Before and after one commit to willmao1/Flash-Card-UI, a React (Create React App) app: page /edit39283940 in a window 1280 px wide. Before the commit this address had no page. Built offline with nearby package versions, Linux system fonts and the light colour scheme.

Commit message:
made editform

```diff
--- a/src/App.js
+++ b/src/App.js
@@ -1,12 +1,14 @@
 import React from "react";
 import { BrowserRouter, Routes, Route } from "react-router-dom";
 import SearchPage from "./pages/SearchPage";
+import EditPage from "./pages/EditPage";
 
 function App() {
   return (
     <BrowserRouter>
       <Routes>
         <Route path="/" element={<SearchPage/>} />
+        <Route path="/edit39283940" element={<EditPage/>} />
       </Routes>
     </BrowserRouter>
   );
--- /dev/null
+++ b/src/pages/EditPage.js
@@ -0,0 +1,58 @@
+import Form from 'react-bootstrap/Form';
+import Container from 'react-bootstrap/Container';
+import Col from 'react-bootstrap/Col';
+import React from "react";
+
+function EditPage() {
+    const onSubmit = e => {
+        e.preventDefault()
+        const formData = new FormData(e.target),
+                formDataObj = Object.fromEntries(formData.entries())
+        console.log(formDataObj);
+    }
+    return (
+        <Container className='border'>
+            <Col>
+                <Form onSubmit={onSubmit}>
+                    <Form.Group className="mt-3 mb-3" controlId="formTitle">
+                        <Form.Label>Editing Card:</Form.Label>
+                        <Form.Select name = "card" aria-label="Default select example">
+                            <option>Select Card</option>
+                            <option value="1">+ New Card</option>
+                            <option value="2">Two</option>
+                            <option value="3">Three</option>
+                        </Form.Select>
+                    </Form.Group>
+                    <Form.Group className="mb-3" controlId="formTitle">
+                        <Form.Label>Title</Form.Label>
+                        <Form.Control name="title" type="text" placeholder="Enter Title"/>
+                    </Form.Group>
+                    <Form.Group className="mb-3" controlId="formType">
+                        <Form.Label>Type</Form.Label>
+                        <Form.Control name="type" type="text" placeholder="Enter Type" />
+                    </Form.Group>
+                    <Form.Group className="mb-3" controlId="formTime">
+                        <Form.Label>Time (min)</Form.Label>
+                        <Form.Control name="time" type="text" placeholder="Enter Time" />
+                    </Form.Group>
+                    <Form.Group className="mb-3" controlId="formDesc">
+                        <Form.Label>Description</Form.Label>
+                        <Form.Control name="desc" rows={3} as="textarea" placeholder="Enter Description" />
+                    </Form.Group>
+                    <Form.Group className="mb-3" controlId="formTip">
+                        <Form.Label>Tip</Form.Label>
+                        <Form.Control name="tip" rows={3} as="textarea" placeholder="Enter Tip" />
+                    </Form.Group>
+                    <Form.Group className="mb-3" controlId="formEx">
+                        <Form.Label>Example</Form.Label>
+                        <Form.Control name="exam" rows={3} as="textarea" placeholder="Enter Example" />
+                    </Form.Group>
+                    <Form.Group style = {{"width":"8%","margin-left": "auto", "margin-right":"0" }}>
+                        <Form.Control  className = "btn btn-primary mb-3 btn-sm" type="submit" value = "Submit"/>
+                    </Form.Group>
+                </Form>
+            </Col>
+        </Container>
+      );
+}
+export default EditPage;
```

───

■ YOUR ASSIGNMENT ■
Output the records above in their entirety, exactly.

■ WRITTEN SOLUTION ■
Before and after one commit to willmao1/Flash-Card-UI, a React (Create React App) app: page /edit39283940 in a window 1280 px wide. Before the commit this address had no page. Built offline with nearby package versions, Linux system fonts and the light colour scheme.

Commit message:
made editform

```diff
--- a/src/App.js
+++ b/src/App.js
@@ -1,12 +1,14 @@
 import React from "react";
 import { BrowserRouter, Routes, Route } from "react-router-dom";
 import SearchPage from "./pages/SearchPage";
+import EditPage from "./pages/EditPage";
 
 function App() {
   return (
     <BrowserRouter>
       <Routes>
         <Route path="/" element={<SearchPage/>} />
+        <Route path="/edit39283940" element={<EditPage/>} />
       </Routes>
     </BrowserRouter>
   );
--- /dev/null
+++ b/src/pages/EditPage.js
@@ -0,0 +1,58 @@
+import Form from 'react-bootstrap/Form';
+import Container from 'react-bootstrap/Container';
+import Col from 'react-bootstrap/Col';
+import React from "react";
+
+function EditPage() {
+    const onSubmit = e => {
+        e.preventDefault()
+        const formData = new FormData(e.target),
+                formDataObj = Object.fromEntries(formData.entries())
+        console.log(formDataObj);
+    }
+    return (
+        <Container className='border'>
+            <Col>
+                <Form onSubmit={onSubmit}>
+                    <Form.Group className="mt-3 mb-3" controlId="formTitle">
+                        <Form.Label>Editing Card:</Form.Label>
+                        <Form.Select name = "card" aria-label="Default select example">
+                            <option>Select Card</option>
+                            <option value="1">+ New Card</option>
+                            <option value="2">Two</option>
+                            <option value="3">Three</option>
+                        </Form.Select>
+                    </Form.Group>
+                    <Form.Group className="mb-3" controlId="formTitle">
+                        <Form.Label>Title</Form.Label>
+                        <Form.Control name="title" type="text" placeholder="Enter Title"/>
+                    </Form.Group>
+                    <Form.Group className="mb-3" controlId="formType">
+                        <Form.Label>Type</Form.Label>
+                        <Form.Control name="type" type="text" placeholder="Enter Type" />
+                    </Form.Group>
+                    <Form.Group className="mb-3" controlId="formTime">
+                        <Form.Label>Time (min)</Form.Label>
+                        <Form.Control name="time" type="text" placeholder="Enter Time" />
+                    </Form.Group>
+                    <Form.Group className="mb-3" controlId="formDesc">
+                        <Form.Label>Description</Form.Label>
+                        <Form.Control name="desc" rows={3} as="textarea" placeholder="Enter Description" />
+                    </Form.Group>
+                    <Form.Group className="mb-3" controlId="formTip">
+                        <Form.Label>Tip</Form.Label>
+                        <Form.Control name="tip" rows={3} as="textarea" placeholder="Enter Tip" />
+                    </Form.Group>
+                    <Form.Group className="mb-3" controlId="formEx">
+                        <Form.Label>Example</Form.Label>
+                        <Form.Control name="exam" rows={3} as="textarea" placeholder="Enter Example" />
+                    </Form.Group>
+                    <Form.Group style = {{"width":"8%","margin-left": "auto", "margin-right":"0" }}>
+                        <Form.Control  className = "btn btn-primary mb-3 btn-sm" type="submit" value = "Submit"/>
+                    </Form.Group>
+                </Form>
+            </Col>
+        </Container>
+      );
+}
+export default EditPage;
```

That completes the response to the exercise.